Job security was a constant for my parents, and has always been for Chris and me as well. Food, shelter, health care, and all other basic needs have never been in question for me or my children. And my family’s good fortune goes so far beyond the basic needs. We’ve had incredible opportunities to travel, my kids’ education has been top notch, and they’ve been able to explore their frequently shifting passions. Music, food, basketball, baseball, soccer, skiing, debate, and cooking; just to name a few we’ve cycled through.
COVID has reinforced all of this. While I grieve the loss of normalcy for everyone on the planet; my personal loss of normalcy has not included loss of a loved one or significant loss of income or missing a graduation or uncertainty about what college will look like in the fall or not being able to snuggle a grandbaby or not being able to be beside a loved one who is dying or being lonely or or or or. I could go on. And on and on and on.
So, while I fully acknowledge mine fail in comparison to so many others; I will not deny I still have gut punch moments.
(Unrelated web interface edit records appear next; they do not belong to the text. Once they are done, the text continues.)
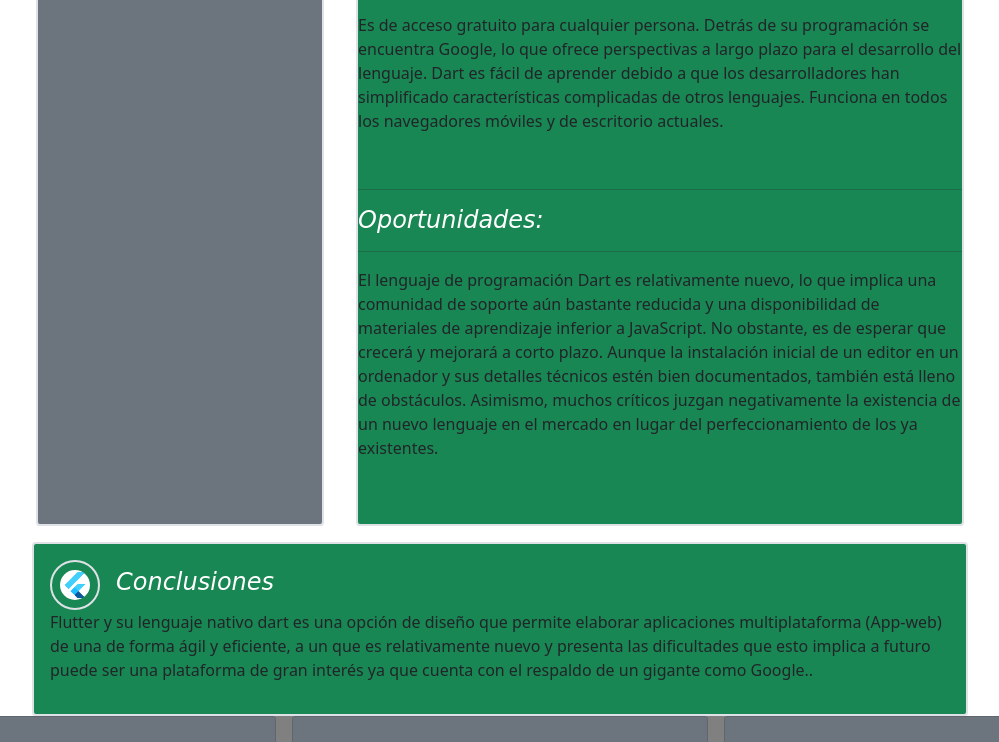
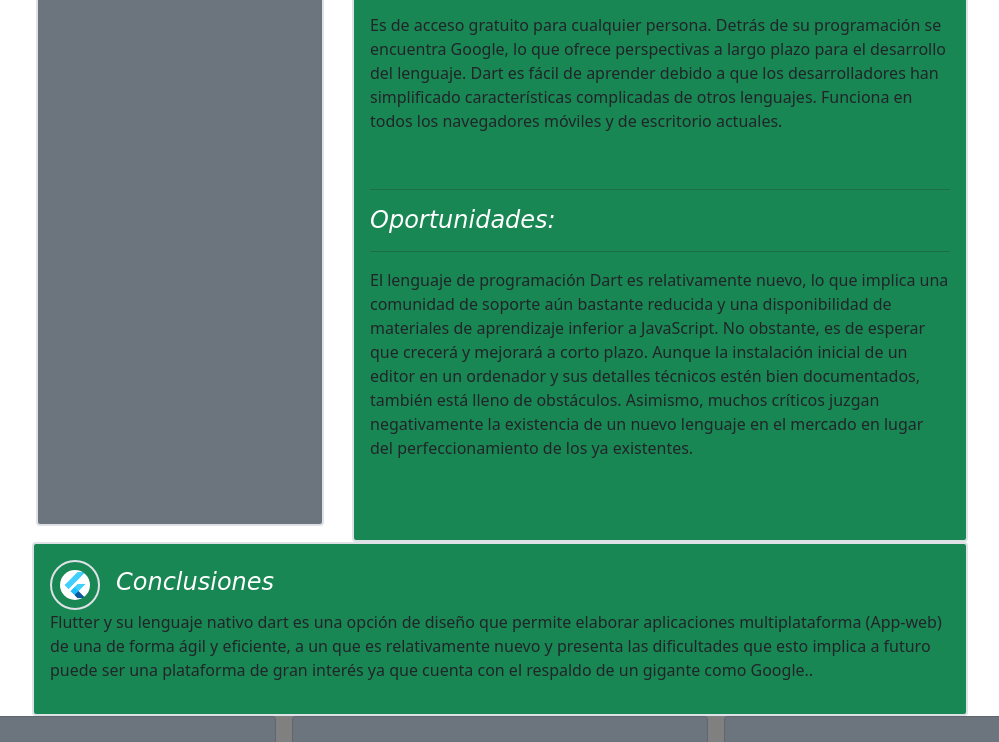
Before and after one commit to jhonhCo/flutter-dart, a plain HTML site: page index.html in a window 1280 px wide. Shown: the part 1765-2507 px from the top of the page, without its empty margins (140-1139 px from the left). Drawn offline with Linux system fonts and the light colour scheme.

Commit message:
ajuste de padding

```diff
--- a/css/estilos.css
+++ b/css/estilos.css
@@ -164,6 +164,7 @@
 
 
 
+
 /* @media screen and (max-width:768px) {
 
   .containerfooter{
@@ -235,3 +236,9 @@
 flex-direction: column;
 
 } */
+
+
+.container{
+
+
+}
--- a/index.html
+++ b/index.html
@@ -184,8 +184,9 @@
         </article></div>
 </div>
 <div class="row">
-    <div class="col-12 p-3 "><article class="card bg-success h-100 border border-2">
-        <div class="cardbody ">
+    <div class="col-12  ">
+      <article class="card bg-success h-100 border border-2 ">
+        <div class="cardbody p-3 ">
         <div class="d-flex">
 
           <img src="img/logo-dart.png" class="border border-2 rounded-circle p-2" alt="..." height="50px" width="50px" >
```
This week’s courtesy of soccer. We received the above email last night. Like Governor Walz’s announcement that school buildings wouldn’t reopen, we all knew this was coming. And yet, there’s something about getting official word that feels akin to a strong swift punch to the gut. The Appleton tournament has been cancelled, and I am certain now we simply have to wait for official word of the entire spring/summer season being over before it even started.
Am I entitled to grieve something I complained an awful lot about? Yes. My blog, my rules. Because regardless of any complaining, I’ve never not enjoyed watching my kids work hard, hone their skills, and enjoy the experience of being on a team. And I very much enjoy the camaraderie with other parents, particularly the pre (and occasionally post)-game trips to breweries and other watering holes. You really haven’t lived til you’ve tried a dirty snowball at Cleo’s of Appleton, Wisconsin with a bunch of other soccer parents (surrounded by Christmas decorations even though it’s June). You’ll just have to take my word for that.
Worse than my disappointment, though, is most certainly that of my daughter. She was banking on the summer season to get the cobwebs out before high school tryouts in August. And, while I assure her everyone is in the same storm (though not the same boat), logic isn’t really an effective tool when arguing with a 15 year old. She’s certain she’ll never make a team, ever again. She is so my daughter, for better or for worse. The sky is never not falling.
And, she misses her teammates, her crazy coach, and simply the game. It’s understandable. I miss all that stuff too.
Til we see you again, Keliix peeps. We miss you!
Be Well, Friends.